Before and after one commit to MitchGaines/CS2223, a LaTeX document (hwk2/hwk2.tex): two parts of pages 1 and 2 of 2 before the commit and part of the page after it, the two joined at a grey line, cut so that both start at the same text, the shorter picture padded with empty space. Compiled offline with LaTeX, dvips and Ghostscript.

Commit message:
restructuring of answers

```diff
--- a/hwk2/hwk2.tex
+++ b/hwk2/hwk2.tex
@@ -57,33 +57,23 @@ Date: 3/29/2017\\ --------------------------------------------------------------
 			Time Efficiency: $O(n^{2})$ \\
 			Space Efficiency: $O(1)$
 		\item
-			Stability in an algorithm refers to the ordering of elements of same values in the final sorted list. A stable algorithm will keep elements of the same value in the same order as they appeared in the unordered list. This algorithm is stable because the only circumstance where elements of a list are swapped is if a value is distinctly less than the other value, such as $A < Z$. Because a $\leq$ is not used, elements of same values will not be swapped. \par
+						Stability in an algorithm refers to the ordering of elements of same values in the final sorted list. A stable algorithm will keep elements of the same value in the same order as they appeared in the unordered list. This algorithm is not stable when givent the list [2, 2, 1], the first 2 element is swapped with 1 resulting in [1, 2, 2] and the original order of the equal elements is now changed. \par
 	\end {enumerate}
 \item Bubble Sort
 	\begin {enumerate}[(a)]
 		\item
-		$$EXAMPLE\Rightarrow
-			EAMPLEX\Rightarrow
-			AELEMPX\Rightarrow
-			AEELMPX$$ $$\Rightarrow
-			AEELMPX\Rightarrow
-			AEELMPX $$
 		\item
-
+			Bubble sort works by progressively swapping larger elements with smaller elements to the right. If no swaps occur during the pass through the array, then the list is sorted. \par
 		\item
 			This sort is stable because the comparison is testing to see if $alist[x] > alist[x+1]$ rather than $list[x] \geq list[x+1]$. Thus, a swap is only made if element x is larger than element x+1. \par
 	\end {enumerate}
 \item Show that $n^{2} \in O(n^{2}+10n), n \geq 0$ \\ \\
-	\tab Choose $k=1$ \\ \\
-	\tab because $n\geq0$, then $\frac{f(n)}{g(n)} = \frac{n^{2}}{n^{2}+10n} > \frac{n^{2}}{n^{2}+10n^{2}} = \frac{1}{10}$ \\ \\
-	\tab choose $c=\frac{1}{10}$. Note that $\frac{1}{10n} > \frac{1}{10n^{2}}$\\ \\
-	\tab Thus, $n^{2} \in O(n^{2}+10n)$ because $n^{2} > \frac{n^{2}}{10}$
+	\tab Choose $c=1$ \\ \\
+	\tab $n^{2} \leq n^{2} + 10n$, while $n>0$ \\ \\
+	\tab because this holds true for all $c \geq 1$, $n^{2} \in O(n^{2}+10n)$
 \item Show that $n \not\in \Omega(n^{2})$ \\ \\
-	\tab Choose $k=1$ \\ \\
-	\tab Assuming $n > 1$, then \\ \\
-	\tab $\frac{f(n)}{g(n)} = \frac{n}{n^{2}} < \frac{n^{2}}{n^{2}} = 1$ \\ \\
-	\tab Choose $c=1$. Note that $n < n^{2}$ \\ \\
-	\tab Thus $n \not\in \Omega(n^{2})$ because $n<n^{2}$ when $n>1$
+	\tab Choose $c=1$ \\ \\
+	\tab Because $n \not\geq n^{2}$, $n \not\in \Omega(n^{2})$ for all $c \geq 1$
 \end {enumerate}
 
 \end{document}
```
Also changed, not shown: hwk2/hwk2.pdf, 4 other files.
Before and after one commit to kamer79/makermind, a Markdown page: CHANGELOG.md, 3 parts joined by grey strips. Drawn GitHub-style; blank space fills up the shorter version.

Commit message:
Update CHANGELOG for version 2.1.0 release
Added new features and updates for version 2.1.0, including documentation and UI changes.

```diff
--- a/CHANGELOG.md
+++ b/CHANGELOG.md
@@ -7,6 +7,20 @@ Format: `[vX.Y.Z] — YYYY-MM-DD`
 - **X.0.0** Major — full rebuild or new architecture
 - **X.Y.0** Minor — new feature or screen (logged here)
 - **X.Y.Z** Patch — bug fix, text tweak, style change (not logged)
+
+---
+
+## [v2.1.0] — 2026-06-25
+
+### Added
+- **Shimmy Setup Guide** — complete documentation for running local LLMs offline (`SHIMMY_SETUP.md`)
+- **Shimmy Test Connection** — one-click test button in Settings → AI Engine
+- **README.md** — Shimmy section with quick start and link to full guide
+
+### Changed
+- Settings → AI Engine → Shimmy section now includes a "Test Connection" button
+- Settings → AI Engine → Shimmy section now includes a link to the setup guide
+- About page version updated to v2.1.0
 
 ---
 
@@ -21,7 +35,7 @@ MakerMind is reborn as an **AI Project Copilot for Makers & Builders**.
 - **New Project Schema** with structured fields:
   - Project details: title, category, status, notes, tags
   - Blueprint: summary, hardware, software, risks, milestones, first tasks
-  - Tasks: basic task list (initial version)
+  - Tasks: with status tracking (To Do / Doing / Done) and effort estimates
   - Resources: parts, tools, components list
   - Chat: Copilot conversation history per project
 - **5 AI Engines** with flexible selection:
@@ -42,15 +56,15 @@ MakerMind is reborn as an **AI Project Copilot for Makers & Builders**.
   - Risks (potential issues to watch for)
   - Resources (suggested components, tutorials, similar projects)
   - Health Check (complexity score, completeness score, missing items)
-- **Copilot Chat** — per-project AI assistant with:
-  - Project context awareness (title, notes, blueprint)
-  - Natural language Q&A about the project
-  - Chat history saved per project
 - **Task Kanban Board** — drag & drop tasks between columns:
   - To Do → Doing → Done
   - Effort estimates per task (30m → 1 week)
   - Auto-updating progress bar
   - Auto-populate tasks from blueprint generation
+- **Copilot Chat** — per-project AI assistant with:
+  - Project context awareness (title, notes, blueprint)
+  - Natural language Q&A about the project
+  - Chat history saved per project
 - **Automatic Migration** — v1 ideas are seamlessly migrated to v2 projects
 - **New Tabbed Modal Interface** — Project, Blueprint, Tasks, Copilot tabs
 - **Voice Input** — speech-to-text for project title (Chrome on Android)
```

═══

> **Your instructions**:
Write out the entries verbatim, all of them.

> **Solution to this problem**:
Before and after one commit to MitchGaines/CS2223, a LaTeX document (hwk2/hwk2.tex): two parts of pages 1 and 2 of 2 before the commit and part of the page after it, the two joined at a grey line, cut so that both start at the same text, the shorter picture padded with empty space. Compiled offline with LaTeX, dvips and Ghostscript.

Commit message:
restructuring of answers

```diff
--- a/hwk2/hwk2.tex
+++ b/hwk2/hwk2.tex
@@ -57,33 +57,23 @@ Date: 3/29/2017\\ --------------------------------------------------------------
 			Time Efficiency: $O(n^{2})$ \\
 			Space Efficiency: $O(1)$
 		\item
-			Stability in an algorithm refers to the ordering of elements of same values in the final sorted list. A stable algorithm will keep elements of the same value in the same order as they appeared in the unordered list. This algorithm is stable because the only circumstance where elements of a list are swapped is if a value is distinctly less than the other value, such as $A < Z$. Because a $\leq$ is not used, elements of same values will not be swapped. \par
+						Stability in an algorithm refers to the ordering of elements of same values in the final sorted list. A stable algorithm will keep elements of the same value in the same order as they appeared in the unordered list. This algorithm is not stable when givent the list [2, 2, 1], the first 2 element is swapped with 1 resulting in [1, 2, 2] and the original order of the equal elements is now changed. \par
 	\end {enumerate}
 \item Bubble Sort
 	\begin {enumerate}[(a)]
 		\item
-		$$EXAMPLE\Rightarrow
-			EAMPLEX\Rightarrow
-			AELEMPX\Rightarrow
-			AEELMPX$$ $$\Rightarrow
-			AEELMPX\Rightarrow
-			AEELMPX $$
 		\item
-
+			Bubble sort works by progressively swapping larger elements with smaller elements to the right. If no swaps occur during the pass through the array, then the list is sorted. \par
 		\item
 			This sort is stable because the comparison is testing to see if $alist[x] > alist[x+1]$ rather than $list[x] \geq list[x+1]$. Thus, a swap is only made if element x is larger than element x+1. \par
 	\end {enumerate}
 \item Show that $n^{2} \in O(n^{2}+10n), n \geq 0$ \\ \\
-	\tab Choose $k=1$ \\ \\
-	\tab because $n\geq0$, then $\frac{f(n)}{g(n)} = \frac{n^{2}}{n^{2}+10n} > \frac{n^{2}}{n^{2}+10n^{2}} = \frac{1}{10}$ \\ \\
-	\tab choose $c=\frac{1}{10}$. Note that $\frac{1}{10n} > \frac{1}{10n^{2}}$\\ \\
-	\tab Thus, $n^{2} \in O(n^{2}+10n)$ because $n^{2} > \frac{n^{2}}{10}$
+	\tab Choose $c=1$ \\ \\
+	\tab $n^{2} \leq n^{2} + 10n$, while $n>0$ \\ \\
+	\tab because this holds true for all $c \geq 1$, $n^{2} \in O(n^{2}+10n)$
 \item Show that $n \not\in \Omega(n^{2})$ \\ \\
-	\tab Choose $k=1$ \\ \\
-	\tab Assuming $n > 1$, then \\ \\
-	\tab $\frac{f(n)}{g(n)} = \frac{n}{n^{2}} < \frac{n^{2}}{n^{2}} = 1$ \\ \\
-	\tab Choose $c=1$. Note that $n < n^{2}$ \\ \\
-	\tab Thus $n \not\in \Omega(n^{2})$ because $n<n^{2}$ when $n>1$
+	\tab Choose $c=1$ \\ \\
+	\tab Because $n \not\geq n^{2}$, $n \not\in \Omega(n^{2})$ for all $c \geq 1$
 \end {enumerate}
 
 \end{document}
```
Also changed, not shown: hwk2/hwk2.pdf, 4 other files.
Before and after one commit to kamer79/makermind, a Markdown page: CHANGELOG.md, 3 parts joined by grey strips. Drawn GitHub-style; blank space fills up the shorter version.

Commit message:
Update CHANGELOG for version 2.1.0 release
Added new features and updates for version 2.1.0, including documentation and UI changes.

```diff
--- a/CHANGELOG.md
+++ b/CHANGELOG.md
@@ -7,6 +7,20 @@ Format: `[vX.Y.Z] — YYYY-MM-DD`
 - **X.0.0** Major — full rebuild or new architecture
 - **X.Y.0** Minor — new feature or screen (logged here)
 - **X.Y.Z** Patch — bug fix, text tweak, style change (not logged)
+
+---
+
+## [v2.1.0] — 2026-06-25
+
+### Added
+- **Shimmy Setup Guide** — complete documentation for running local LLMs offline (`SHIMMY_SETUP.md`)
+- **Shimmy Test Connection** — one-click test button in Settings → AI Engine
+- **README.md** — Shimmy section with quick start and link to full guide
+
+### Changed
+- Settings → AI Engine → Shimmy section now includes a "Test Connection" button
+- Settings → AI Engine → Shimmy section now includes a link to the setup guide
+- About page version updated to v2.1.0
 
 ---
 
@@ -21,7 +35,7 @@ MakerMind is reborn as an **AI Project Copilot for Makers & Builders**.
 - **New Project Schema** with structured fields:
   - Project details: title, category, status, notes, tags
   - Blueprint: summary, hardware, software, risks, milestones, first tasks
-  - Tasks: basic task list (initial version)
+  - Tasks: with status tracking (To Do / Doing / Done) and effort estimates
   - Resources: parts, tools, components list
   - Chat: Copilot conversation history per project
 - **5 AI Engines** with flexible selection:
@@ -42,15 +56,15 @@ MakerMind is reborn as an **AI Project Copilot for Makers & Builders**.
   - Risks (potential issues to watch for)
   - Resources (suggested components, tutorials, similar projects)
   - Health Check (complexity score, completeness score, missing items)
-- **Copilot Chat** — per-project AI assistant with:
-  - Project context awareness (title, notes, blueprint)
-  - Natural language Q&A about the project
-  - Chat history saved per project
 - **Task Kanban Board** — drag & drop tasks between columns:
   - To Do → Doing → Done
   - Effort estimates per task (30m → 1 week)
   - Auto-updating progress bar
   - Auto-populate tasks from blueprint generation
+- **Copilot Chat** — per-project AI assistant with:
+  - Project context awareness (title, notes, blueprint)
+  - Natural language Q&A about the project
+  - Chat history saved per project
 - **Automatic Migration** — v1 ideas are seamlessly migrated to v2 projects
 - **New Tabbed Modal Interface** — Project, Blueprint, Tasks, Copilot tabs
 - **Voice Input** — speech-to-text for project title (Chrome on Android)
```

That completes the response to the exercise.